The issue with the prices
The price of sunflower oil fluctuates over the years, but the more noticeable rise began in 2020 due to the poor harvest as a result of bad weather conditions.
Representatives of the sector estimate that over 80% of the cost of a litre of sunflower oil depends on the price of sunflower seed. The other factors are production costs (for pressing, extraction, refining), costs for packaging, transport and distribution, wages, taxes, profit.
The cost of producing a litre of sunflower oil has almost doubled since the end of 2021, and we trade in commodities, people in the sector said.
For companies bottling for the Bulgarian market, the wholesale price per ton of sunflower oil should be supplemented by a refining premium (for example about $200 per ton), plus all kinds of marketing and, transport costs, etc. Thus, a price of 5 levs per litre sounds normal for the current state of the market, according to estimates by representatives of the sector.
The future and the state turmoil

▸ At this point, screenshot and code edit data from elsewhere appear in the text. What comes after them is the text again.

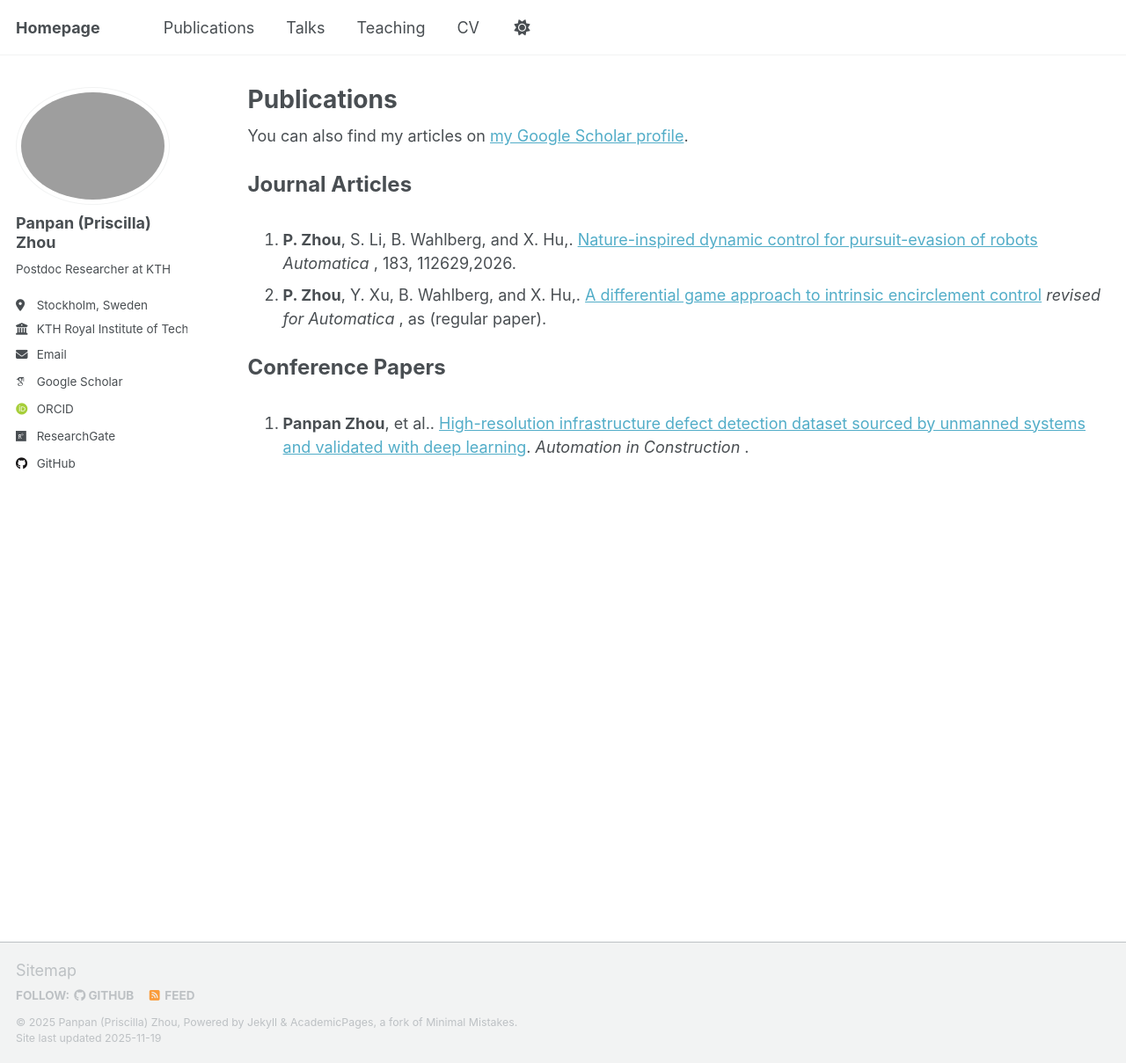
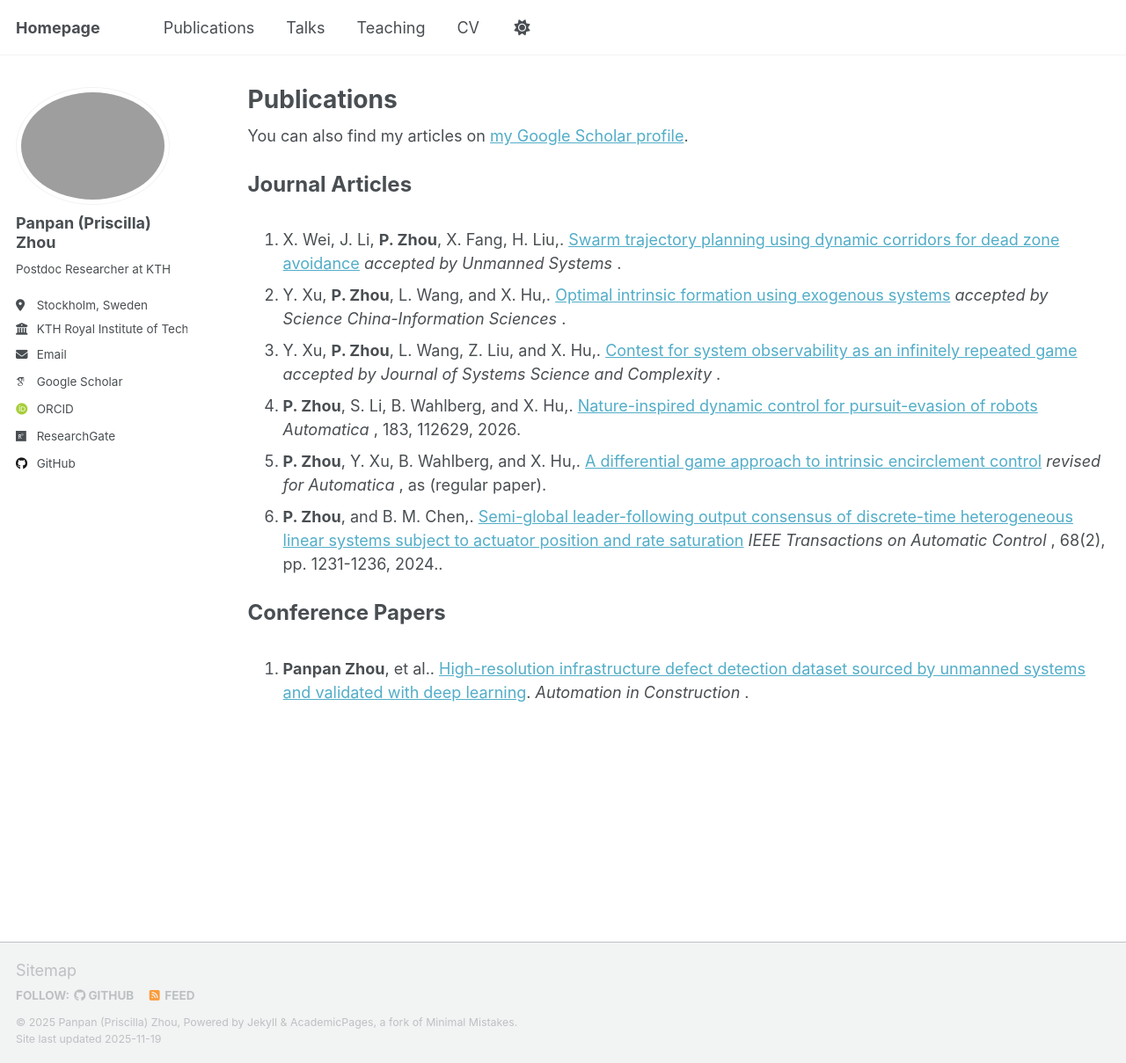
Before and after one commit to PanpanZhou11/Panpan-Zhou.github.io, a Jekyll site: the page built from _pages/publications.html, in a window 1280 px wide and 1209 px high. Shown: the whole window at 88% size. Built offline with Jekyll 4.4.1, drawn with Linux system fonts in a browser that asks for light colours; some web fonts are replaced; a script that is not in the unit is left out.

Commit message:
Update publications.yml

```diff
--- a/_data/publications.yml
+++ b/_data/publications.yml
@@ -3,7 +3,7 @@
   title: "A differential game approach to intrinsic encirclement control"
   url: "https://doi.org/10.1016/j.autcon.2024.105405"
   venue: "revised for Automatica"
-  year: 2025
+  year: 2026
   note: "as (regular paper)"
 
 - category: "journal"
@@ -12,8 +12,39 @@
   url: "https://doi.org/10.1016/j.autcon.2024.105405"
   venue: "Automatica"
   year: 2026
-  note: "183, 112629,2026"
+  note: "183, 112629, 2026"
 
+- category: "journal"
+  authors: "Y. Xu, **P. Zhou**, L. Wang, Z. Liu, and X. Hu,"
+  title: "Contest for system observability as an infinitely repeated game"
+  url: "https://doi.org/10.1016/j.autcon.2024.105405"
+  venue: "accepted by Journal of Systems Science and Complexity"
+  year: 2026
+  note: ""
+
+- category: "journal"
+  authors: "Y. Xu, **P. Zhou**, L. Wang, and X. Hu,"
+  title: "Optimal intrinsic formation using exogenous systems"
+  url: "https://doi.org/10.1016/j.autcon.2024.105405"
+  venue: "accepted by Science China-Information Sciences"
+  year: 2026
+  note: ""
+
+- category: "journal"
+  authors: "X. Wei, J. Li, **P. Zhou**, X. Fang, H. Liu,"
+  title: "Swarm trajectory planning using dynamic corridors for dead zone avoidance"
+  url: "https://doi.org/10.1016/j.autcon.2024.105405"
+  venue: "accepted by Unmanned Systems"
+  year: 2026
+  note: ""
+
+- category: "journal"
+  authors: "**P. Zhou**, and B. M. Chen,"
+  title: "Semi-global leader-following output consensus of discrete-time heterogeneous linear systems subject to actuator position and rate saturation"
+  url: "https://doi.org/10.1016/j.autcon.2024.105405"
+  venue: "IEEE Transactions on Automatic Control"
+  year: 2024
+  note: "68(2), pp. 1231-1236, 2024."
 
 
 
```
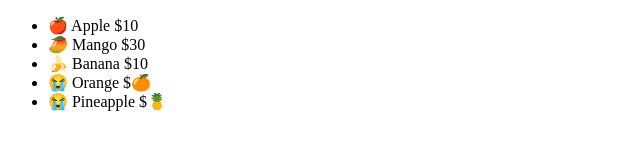
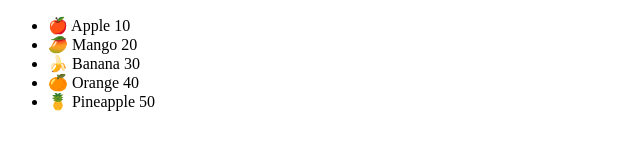
Before and after one commit to DarwinMelaya/React, a React (Vite) app in the folder reactpro/: page / in a window 1280 px wide. Shown: the top 161 px of the page, without its empty margins (0-640 px from the left). Built offline with nearby package versions, Linux system fonts and the light colour scheme.

Commit message:
RENDERING COMPONENTS INSIDE A LOOP

```diff
--- /dev/null
+++ b/reactpro/src/components/Fruit.jsx
@@ -0,0 +1,9 @@
+const Fruit = ({ name, price, emoji }) => {
+  return (
+    <li>
+      {emoji} {name} {price}
+    </li>
+  );
+};
+
+export default Fruit;
--- a/reactpro/src/components/Fruits.jsx
+++ b/reactpro/src/components/Fruits.jsx
@@ -1,3 +1,5 @@
+import Fruit from "./Fruit";
+
 const Fruits = () => {
   const fruits = [
     {
@@ -7,23 +9,23 @@
     },
     {
       name: "Mango",
-      price: 30,
+      price: 20,
       emoji: "🥭",
     },
     {
       name: "Banana",
-      price: 10,
+      price: 30,
       emoji: "🍌",
     },
     {
       name: "Orange",
-      price: "🍊",
-      emoji: "😭",
+      price: "40",
+      emoji: "🍊",
     },
     {
       name: "Pineapple",
-      price: "🍍",
-      emoji: "😭",
+      price: "50",
+      emoji: "🍍",
     },
   ];
 
@@ -31,10 +33,12 @@
     <div>
       <ul>
         {fruits.map((fruit) => (
-          <li key={fruit.name}>
-            {fruit.emoji} {fruit.name} ${fruit.price}
-            {""}
-          </li>
+          <Fruit
+            key={fruit.name}
+            name={fruit.name}
+            price={fruit.price}
+            emoji={fruit.emoji}
+          />
         ))}
       </ul>
     </div>
```
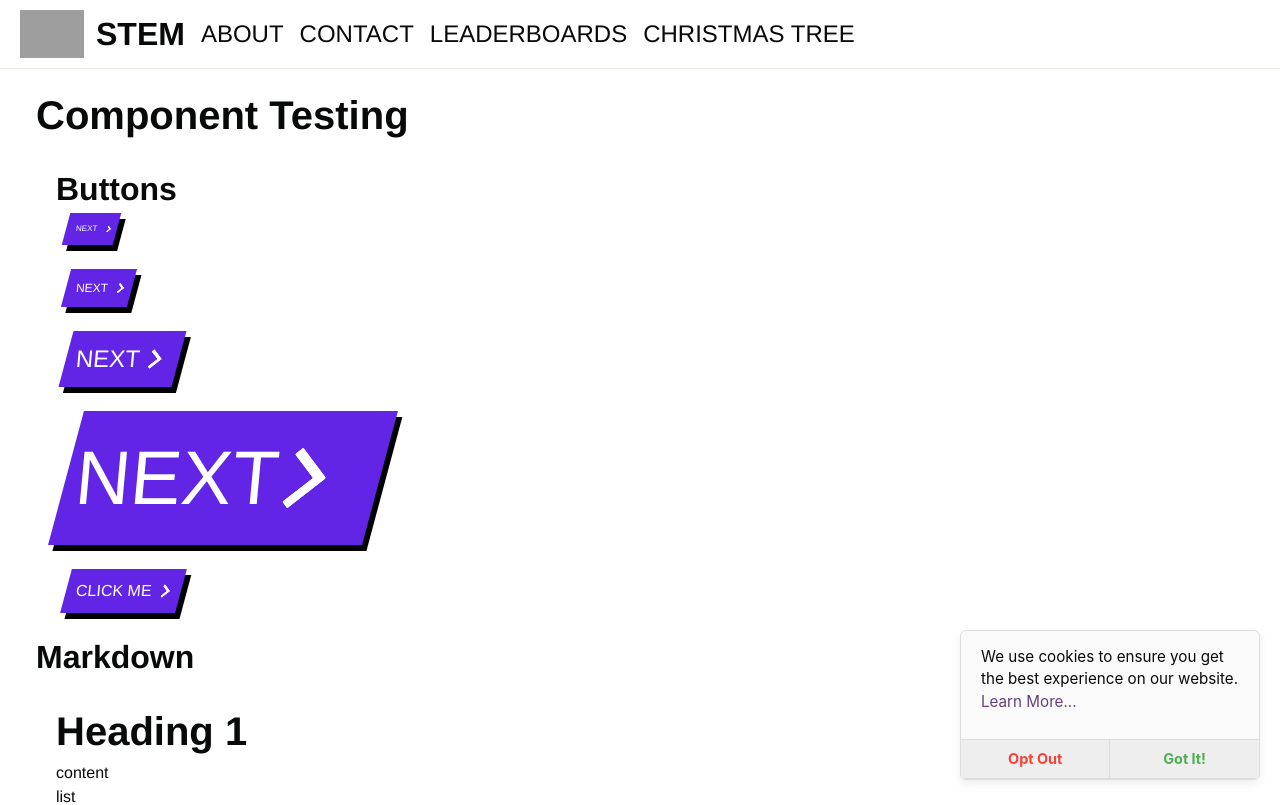
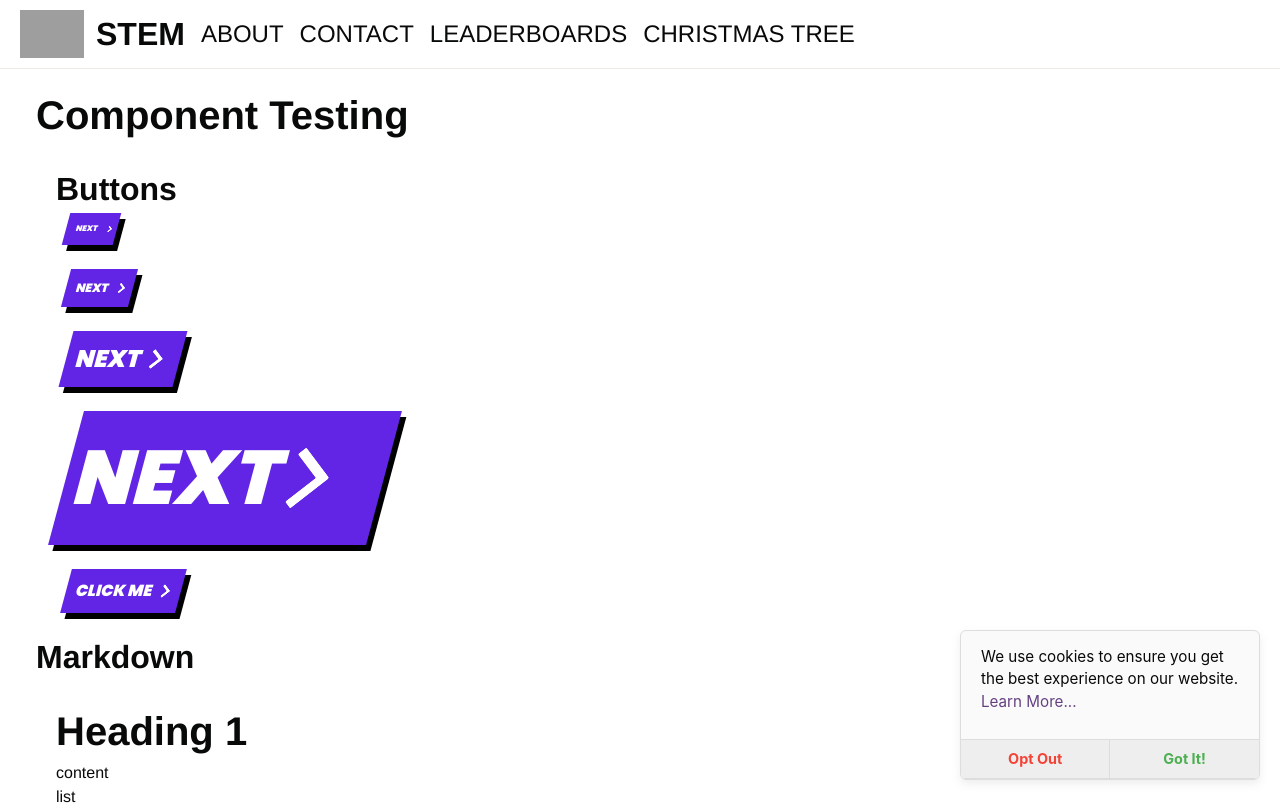
Before and after one commit to stem-discord/stem-help, a Vue app: page /ct in a window 1280 px wide. Shown: the top 805 px of the page. Built offline with nearby package versions, Linux system fonts and the light colour scheme; no server answers; grey boxes are pictures that could not be loaded.

Commit message:
fix button font

```diff
--- a/src/components/Button.vue
+++ b/src/components/Button.vue
@@ -95,6 +95,8 @@ export default {
 </script>
 
 <style lang="scss" scoped>
+@import url("https://fonts.googleapis.com/css?family=Poppins:900i");
+
 .cta {
   margin-left: 10px;
   cursor: pointer;
```
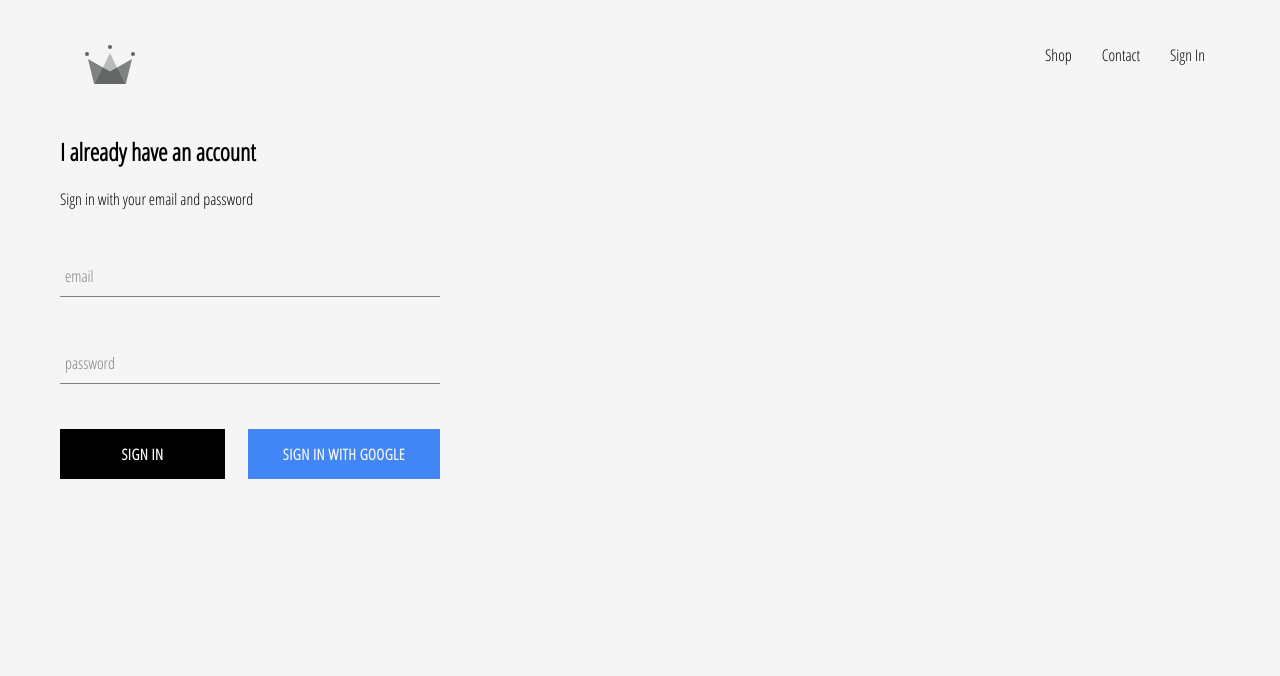
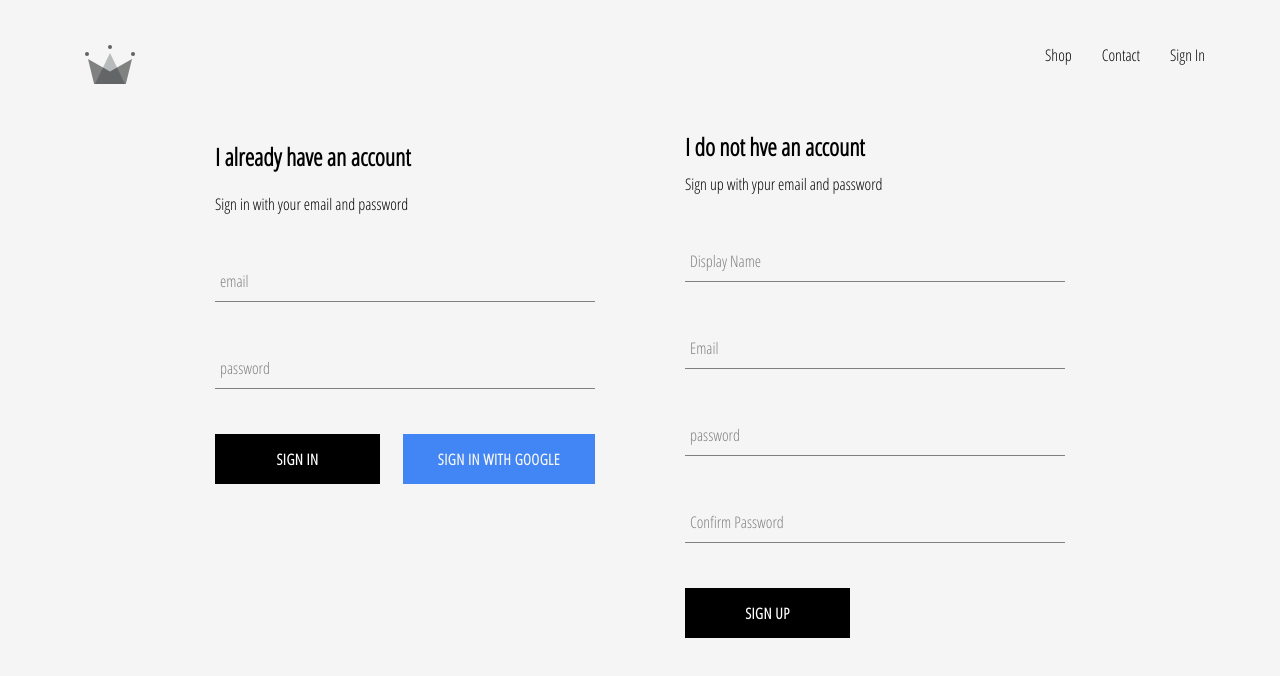
Before and after one commit to Abhishek-015/React-Ecommerce-Major, a React (Create React App) app: page /signin in a window 1280 px wide. Shown: the top 676 px of the page. Built offline with nearby package versions, Linux system fonts and the light colour scheme; no server answers; a web font is replaced by a local one.

Commit message:
implemented firebase utils completely that includes user authentication on our firebase database

```diff
--- a/src/App.js
+++ b/src/App.js
@@ -28,13 +28,14 @@
                  id:snapShot.id,
                  ...snapShot.data()
                }
-             })
+             },()=>console.log(this.state))
            })
-           console.log(this.state)
          }else{
            this.setState({currentUser:userAuth})
-         }
-       })
+          }
+
+        })
+
      }
 
      componentWillUnmount(){
--- a/src/components/sign-in-and-sign-up/sign-in-and-sign-up.component.jsx
+++ b/src/components/sign-in-and-sign-up/sign-in-and-sign-up.component.jsx
@@ -1,10 +1,14 @@
 import React from "react";
+
 import SignIn from "../sign-in/sign-in.component";
+import SignUp from "../sign-up/sign-up.component";
+
 import './sign-in-and-sign-up.styles.scss';
 
 const SignInAndSignUpPage=()=>(
    <div className="sign-in-and-sign-up">
        <SignIn/>
+       <SignUp/>
    </div>
 
 )
--- a/src/components/sign-in-and-sign-up/sign-in-and-sign-up.styles.scss
+++ b/src/components/sign-in-and-sign-up/sign-in-and-sign-up.styles.scss
@@ -0,0 +1,6 @@
+.sign-in-and-sign-up{
+    width: 850px;
+    display: flex;
+    justify-content: space-between;
+    margin: 30px auto;
+}
--- /dev/null
+++ b/src/components/sign-up/sign-up.component.jsx
@@ -0,0 +1,100 @@
+import React from 'react';
+
+import FormInput from '../form-input/form-input.component';
+import CustomButton from '../custom-button/custum-button.component';
+
+import {auth,createUserProfileDocument} from '../firebase/firebase.utils'
+
+import './sign-up.styles.scss';
+
+class SignUp extends React.Component {
+    constructor(){
+        super();
+
+        this.state = {
+            displayName : '',
+            email :'',
+            password:'',
+            confirmPassword:''
+        }
+    }
+
+    handleSubmit = async event => {
+        event.preventDefault();
+
+        const {displayName,email,password,confirmPassword} = this.state
+
+    if(password !== confirmPassword){
+        alert('password dont match')
+        return;
+    }
+
+    try{
+        const {user} = await auth.createUserWithEmailAndPassword(email,password)
+
+        await createUserProfileDocument(user,{displayName});
+
+        this.setState({
+            displayName : '',
+            email :'',
+            password:'',
+            confirmPassword:''
+        });
+    }catch(err){
+        console.log(err);
+    }
+}
+   handleChange = event => {
+       const {name,value} = event.target;
+
+       this.setState({[name]:value});
+   }
+
+    render(){
+        const {displayName,email,password,confirmPassword}=this.state;
+
+        return(
+            <div className="sign-up">
+                <h2 className="title">I do not hve an account</h2>
+                <span>Sign up with ypur email and password</span>
+                <form className='sign-up-form' onSubmit={this.handleSubmit}>
+                    <FormInput
+                    type='text'
+                    name='displayName'
+                    value={displayName}
+                    onChange = {this.handleChange}
+                    label='Display Name'
+                    required
+                    />
+                    <FormInput
+                    type='email'
+                    name='email'
+                    value={email}
+                    onChange = {this.handleChange}
+                    label='Email'
+                    required
+                    />
+                    <FormInput
+                    type='password'
+                    name='password'
+                    value={password}
+                    onChange = {this.handleChange}
+                    label='password'
+                    required
+                    />
+                    <FormInput
+                    type='password'
+                    name='confirmPassword'
+                    value={confirmPassword}
+                    onChange = {this.handleChange}
+                    label='Confirm Password'
+                    required
+                    />
+                    <CustomButton type='submit'>SIGN UP</CustomButton>
+                </form>
+            </div>
+        )
+    }
+}
+
+export default SignUp
--- /dev/null
+++ b/src/components/sign-up/sign-up.styles.scss
@@ -0,0 +1,9 @@
+.sign-up{
+    display: flex;
+    flex-direction: column;
+    width: 380px;
+
+    .title{
+        margin: 10px 0;
+    }
+}
```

"We do not expect a big rise in sunflower oil prices on global markets. We expect the market to calm down. The current price of $1,900 per ton of sunflower oil stands $200 above the price of March 2021 and $500-600 lower than the first half of March 2022,", commented Oliva's Angel Georgiev.
This means that sunflower oil today does not have to be much more expensive than it was a year ago. And if the price remains high only in Bulgaria, imports from Romania will immediately follow.
The owner of Oliva is sure that there can be no deficit of sunflower oil in Bulgaria, but a possible ban on exports will be detrimental to the entire industry and will be accompanied by numerous bankruptcies. According to Georgiev's estimates, by the new harvesting season starting on August 1 the country will have in stock 200,000 tons of sunflower oil or 470,000 tons of sunflower seed.
A small unknown in the equation is the government's initiative to boost the state reserves with huge quantities of wheat, corn and sunflower worth over 1 billion levs in total. This is an operation that raises eyebrows among sunflower oil producers. First, because all the sites for storing these commodities have to meet specific requirements regarding ventilation, temperature, humidity, etc. And secondly, why not increase the reserves by purchasing sunflower oil which is easier to store and faster to use when needed?
The only reasonable intervention by the state would be to investigate whether there is a cartel in the domestic market. But the capacity of the Commission for Protection of Competition's to carry out an in-depth inspection is questionable.